→ REQUIRED WORK: All of the data goes into your copy exactly as written. Images do not.

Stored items
= = =

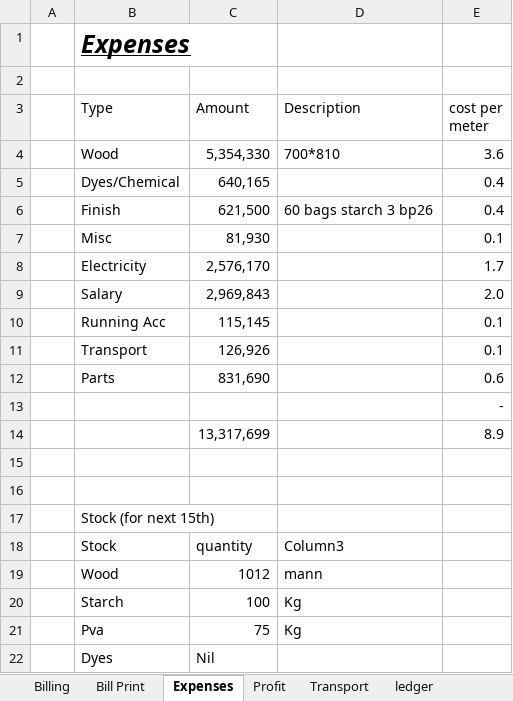
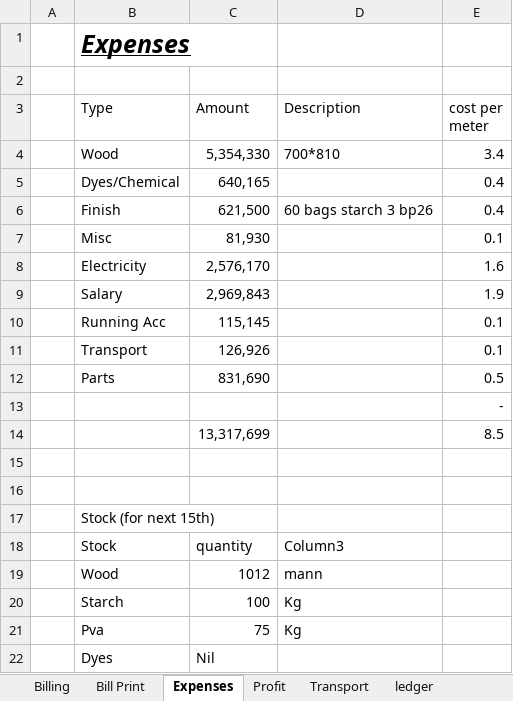
Before and after one commit to omerrazzaq4/AlHamd_Feb, an Excel workbook: Factory_Khata_February.xlsx, sheet Expenses, drawn as a sheet; values as stored, in another font and other column widths than the file's, no borders; table styles not drawn; the diff names each change by its address in the sheet, - before the commit and + after, or states it on an @@ line.

```diff
--- a/Factory_Khata_February.xlsx (sheet Expenses)
+++ b/Factory_Khata_February.xlsx (sheet Expenses)
-E4 (cost per meter): 3.6
+E4 (cost per meter): 3.4
-E8 (cost per meter): 1.7
+E8 (cost per meter): 1.6
-E9 (cost per meter): 2.0
+E9 (cost per meter): 1.9
-E12 (cost per meter): 0.6
+E12 (cost per meter): 0.5
-E14 (cost per meter): 8.9
+E14 (cost per meter): 8.5
```
Also changed, not shown: sheet Cashbook, sheet ledger, sheet Finish, sheet pivot, sheet Billing, sheet Bill Print, 3 more sheets, formulas that keep their value, charts or pictures.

= = =

→ ANSWER TO THIS TASK:
Before and after one commit to omerrazzaq4/AlHamd_Feb, an Excel workbook: Factory_Khata_February.xlsx, sheet Expenses, drawn as a sheet; values as stored, in another font and other column widths than the file's, no borders; table styles not drawn; the diff names each change by its address in the sheet, - before the commit and + after, or states it on an @@ line.

```diff
--- a/Factory_Khata_February.xlsx (sheet Expenses)
+++ b/Factory_Khata_February.xlsx (sheet Expenses)
-E4 (cost per meter): 3.6
+E4 (cost per meter): 3.4
-E8 (cost per meter): 1.7
+E8 (cost per meter): 1.6
-E9 (cost per meter): 2.0
+E9 (cost per meter): 1.9
-E12 (cost per meter): 0.6
+E12 (cost per meter): 0.5
-E14 (cost per meter): 8.9
+E14 (cost per meter): 8.5
```
Also changed, not shown: sheet Cashbook, sheet ledger, sheet Finish, sheet pivot, sheet Billing, sheet Bill Print, 3 more sheets, formulas that keep their value, charts or pictures.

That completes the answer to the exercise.